Extract, from the listing that follows, each line containing the word "cases".

(Beginning of Supplied material)

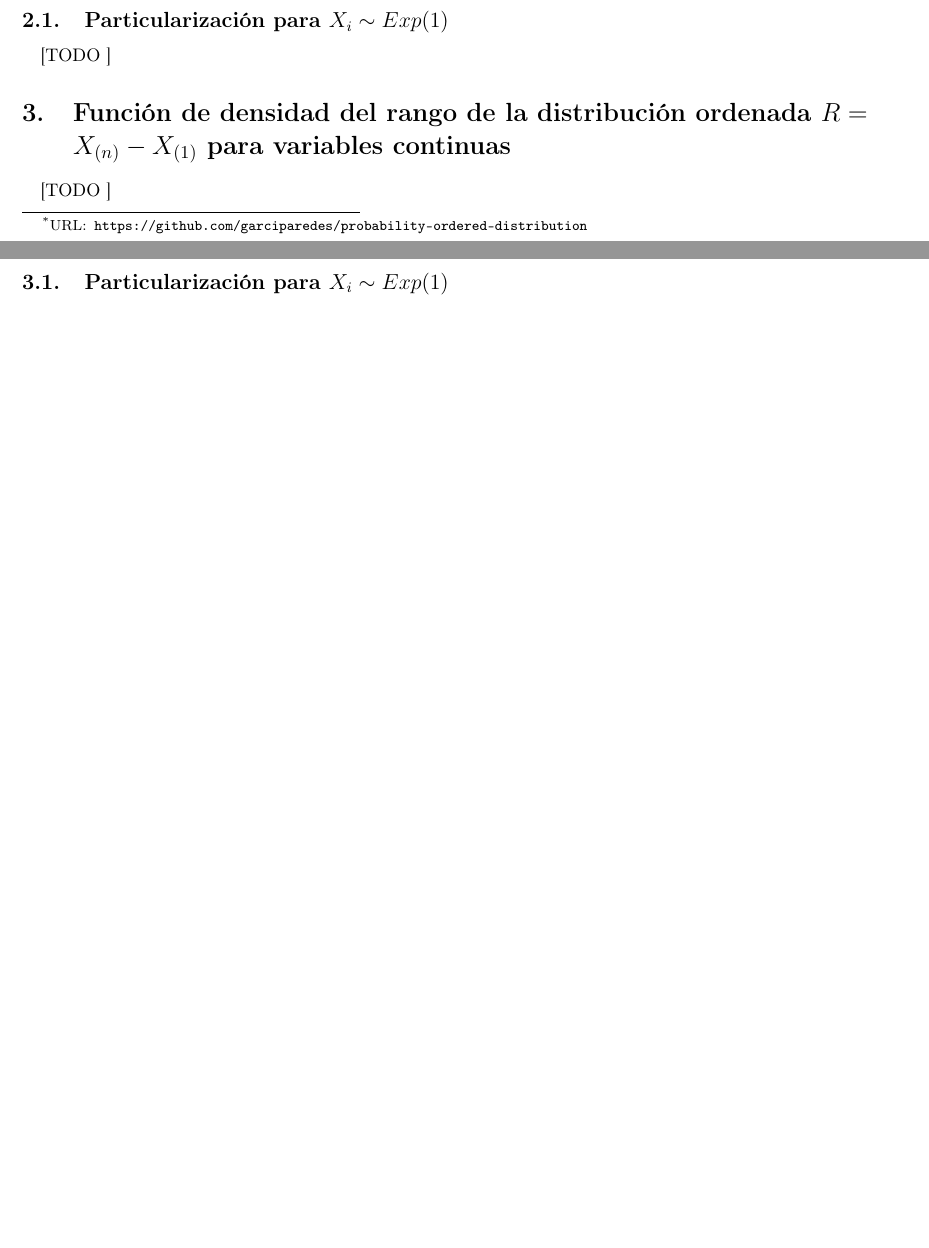
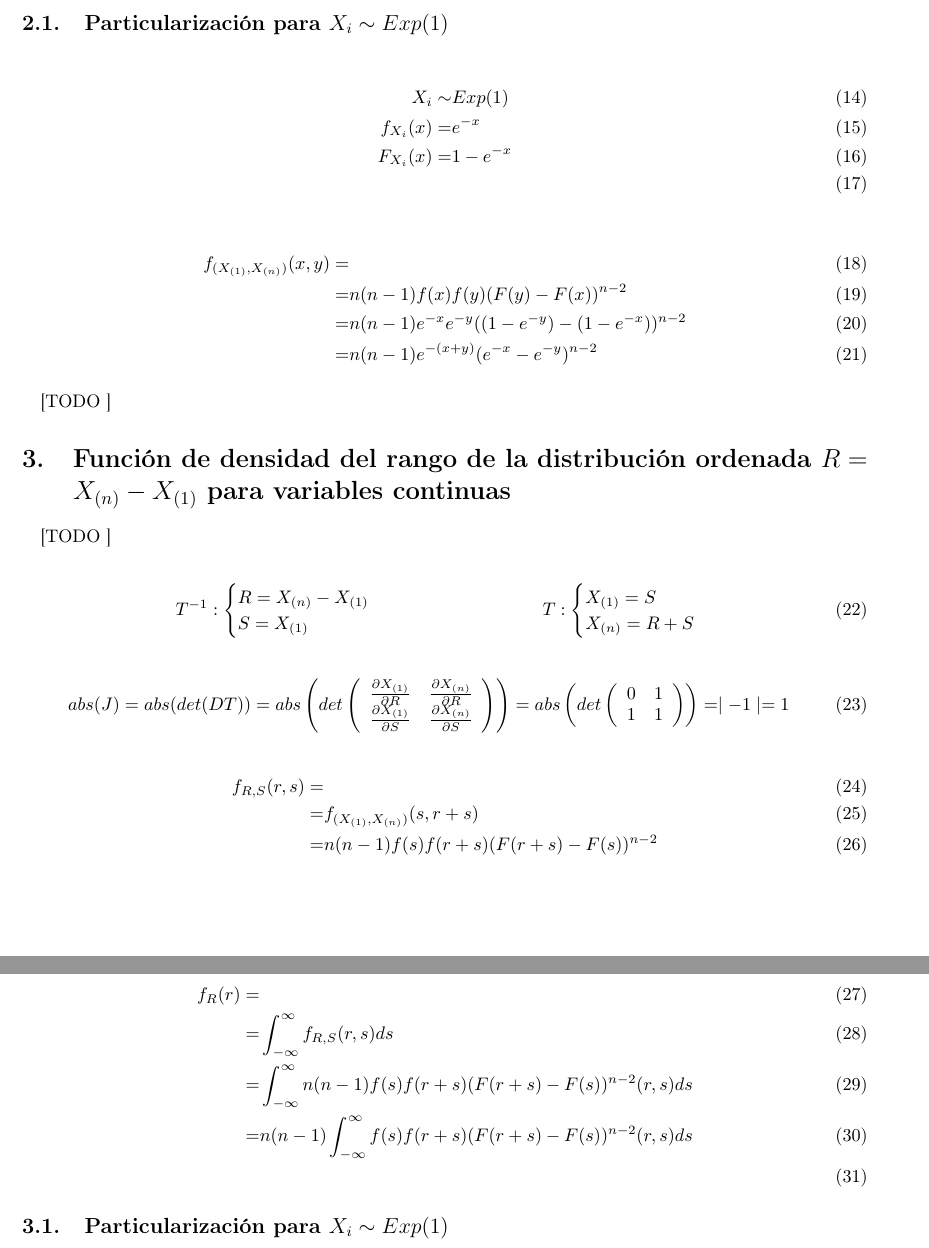
Before and after one commit to garciparedes/probability-ordered-distribution, a LaTeX document (tex/document.tex): two parts of pages 1 and 2 of 2 before the commit and two parts of pages 2 and 3 of 3 after it, joined at a grey line, cut so that both start at the same text, the shorter picture padded with empty space. Compiled offline with pdfLaTeX.

Commit message:
Working on demonstrations

```diff
--- a/tex/document.tex
+++ b/tex/document.tex
@@ -40,3 +61,15 @@
+      \begin{align}
+        X_i \sim& Exp(1)\\
+        f_{X_{i}}(x) =& e^{-x}\\
+        F_{X_{i}}(x) =& 1-e^{-x} \\
+      \end{align}
+
+      \begin{align}
+        f_{(X_{(1)}, X_{(n)})} (x,y) =& \\
+        =& n(n-1)f(x)f(y)(F(y) - F(x))^{n-2} \\
+        =& n  (n-1) e^{-x} e^{-y} ( (1 - e^{-y}) - (1 - e^{-x}) )^{n-2} \\
+        =& n  (n-1) e^{-(x+y)} ( e^{-x} - e^{-y} )^{n-2}
+      \end{align}
 
       \paragraph{}
       [TODO ]
@@ -47,6 +80,40 @@
     \paragraph{}
     [TODO ]
 
+    \begin{align}
+      T^{-1}:
+      \begin{cases}
+        R = X_{(n)} - X_{(1)} \\
+        S = X_{(1)}
+      \end{cases} &&
+      T:
+      \begin{cases}
+        X_{(1)} = S \\
+        X_{(n)} = R + S
+      \end{cases}
+    \end{align}
+
+    \begin{align}
+      abs(J) =  abs(det(DT)) = abs\left(det\left( \begin{array}{cc}
+\frac{\partial X_{(1)}}{ \partial R} & \frac{\partial X_{(n)}}{ \partial R}  \\
+\frac{\partial X_{(1)}}{ \partial S} & \frac{\partial X_{(n)}}{ \partial S} \end{array} \right) \right) = abs\left(det\left( \begin{array}{cc}
+0 & 1  \\
+1 & 1 \end{array} \right) \right)  = \mid -1\mid = 1
+    \end{align}
+
+
+    \begin{align}
+      f_{R,S}(r,s) =& \\
+      =& f_{(X_{(1)}, X_{(n)})} (s,r+s) \\
+      =& n(n-1)f(s)f(r+s)(F(r+s) - F(s))^{n-2}
+    \end{align}
+
+    \begin{align}
+      f_{R} (r) =& \\
+      =& \int_{-\infty}^{\infty} f_{R,S}(r,s) ds \\
+      =& \int_{-\infty}^{\infty} n(n-1)f(s)f(r+s)(F(r+s) - F(s))^{n-2} (r,s) ds \\
+      =& n(n-1)\int_{-\infty}^{\infty} f(s)f(r+s)(F(r+s) - F(s))^{n-2} (r,s) ds \\
+    \end{align}
     \subsection{Particularización para $X_i \sim Exp(1)$}
 
       \paragraph{}
```
Also changed, not shown: tex/document.pdf, tex/document.tex (21 more changed lines).
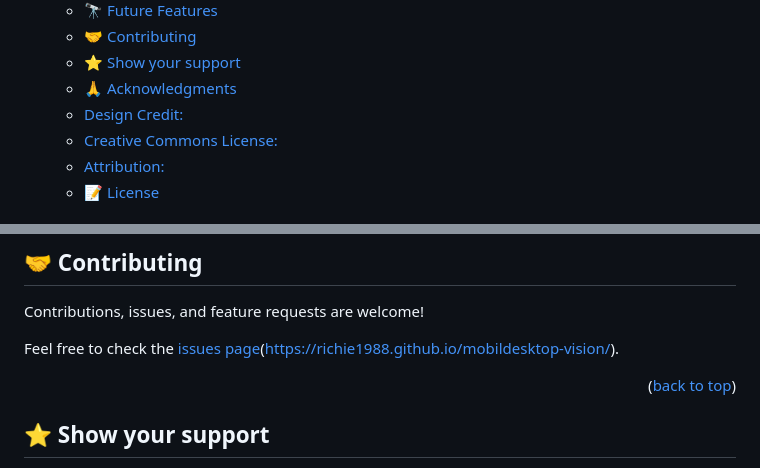
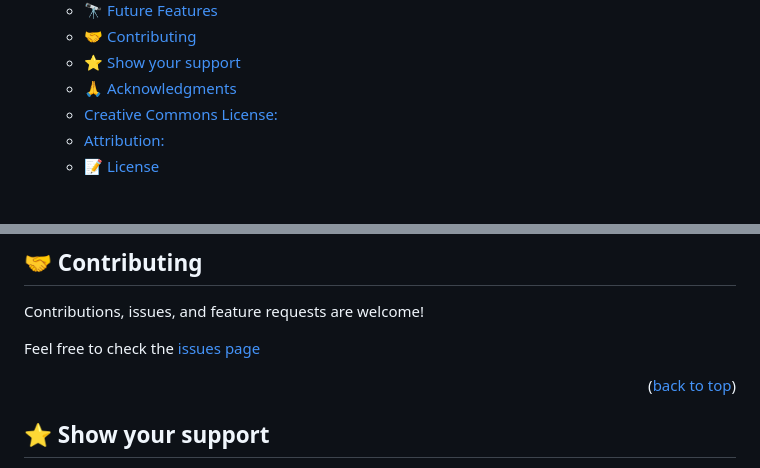
Before and after one commit to richie1988/Campstone-Project, a Markdown page: README.md, 2 parts joined by grey strips. Drawn GitHub-style.

```diff
--- a/README.md
+++ b/README.md
@@ -21,7 +21,6 @@
   - [🤝 Contributing ](#-contributing-)
   - [⭐️ Show your support ](#️-show-your-support-)
   - [🙏 Acknowledgments ](#-acknowledgments-)
-  - [Design Credit:](#design-credit)
   - [Creative Commons License:](#creative-commons-license)
   - [Attribution:](#attribution)
   - [📝 License ](#-license-)
@@ -145,7 +144,7 @@ I would like Thank Microverse Team and my Collabaration partners whom they have
 
 Contributions, issues, and feature requests are welcome!
 
-Feel free to check the [issues page]([https://docs.github.com/en/issues])(https://richie1988.github.io/mobildesktop-vision/).
+Feel free to check the [issues page]([https://docs.github.com/en/issues])
 
 <p align="right">(<a href="#readme-top">back to top</a>)</p>
 
```
Also changed, not shown: other parts of README.md (+1 -1 lines).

(End of Supplied material)

* _Response for this exercise_:
+      \begin{cases}
+      \end{cases} &&
+      \begin{cases}
+      \end{cases}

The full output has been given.